Segment Start: Records for this task

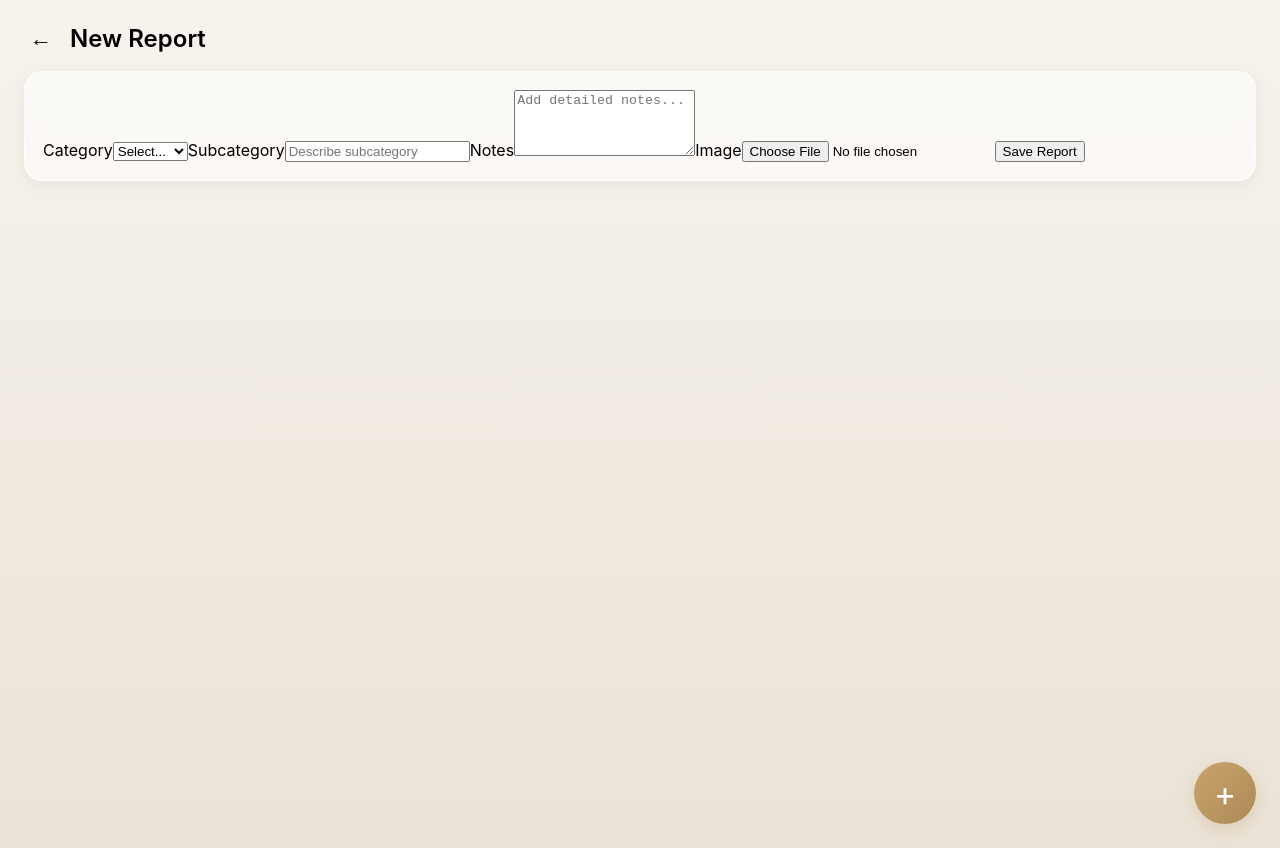
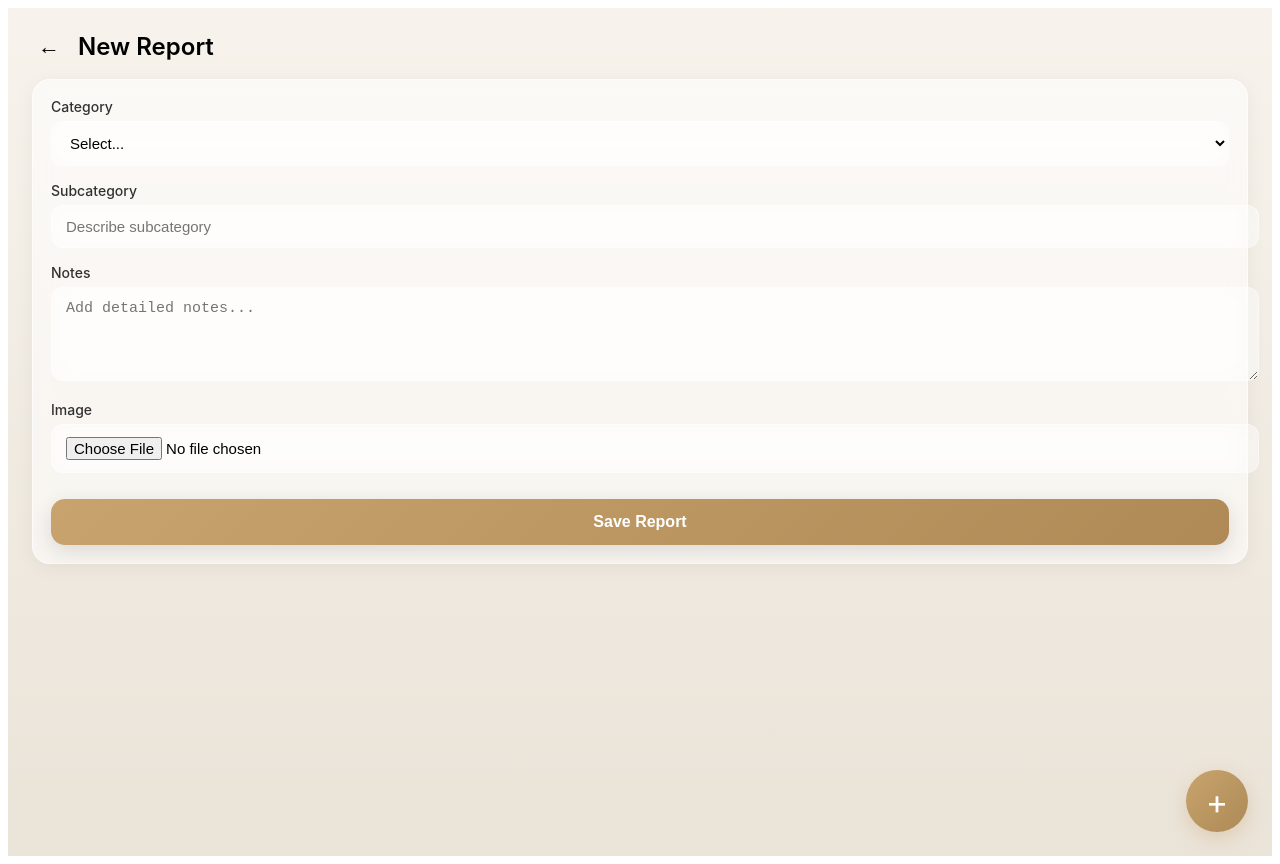
Before and after one commit to moyasnelson-max/vacationliving-inspection-app, a Next.js app: page /reports/new in a window 1280 px wide. Built offline with nearby package versions, Linux system fonts and the light colour scheme.

Commit message:
Update globals.css

```diff
--- a/app/globals.css
+++ b/app/globals.css
@@ -1,5 +1,43 @@
-body {
-  margin: 0;
-  padding: 0;
-  font-family: Arial, sans-serif;
+.vl-input {
+  width: 100%;
+  padding: 12px 14px;
+  border-radius: 12px;
+  border: 1px solid rgba(255,255,255,0.35);
+  background: rgba(255,255,255,0.4);
+  backdrop-filter: blur(12px);
+  font-size: 15px;
+  margin-bottom: 16px;
 }
+
+.vl-label {
+  font-size: 14px;
+  margin-bottom: 6px;
+  display: block;
+  opacity: 0.8;
+  font-weight: 500;
+}
+
+.vl-textarea {
+  width: 100%;
+  padding: 12px 14px;
+  border-radius: 12px;
+  border: 1px solid rgba(255,255,255,0.35);
+  background: rgba(255,255,255,0.4);
+  backdrop-filter: blur(12px);
+  font-size: 15px;
+  margin-bottom: 16px;
+}
+
+.vl-button {
+  width: 100%;
+  padding: 14px;
+  border-radius: 14px;
+  background: linear-gradient(135deg, #C8A36D, #AF8A56);
+  border: none;
+  color: #fff;
+  font-size: 16px;
+  font-weight: 600;
+  cursor: pointer;
+  margin-top: 10px;
+  box-shadow: 0 6px 20px rgba(0,0,0,0.12);
+}
```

Segment End: Records for this task

• _Exercise_
Search each line of the data above for "size", and copy the lines where it occurs.

• _Task response_
+  font-size: 15px;
+  font-size: 14px;
+  font-size: 15px;
+  font-size: 16px;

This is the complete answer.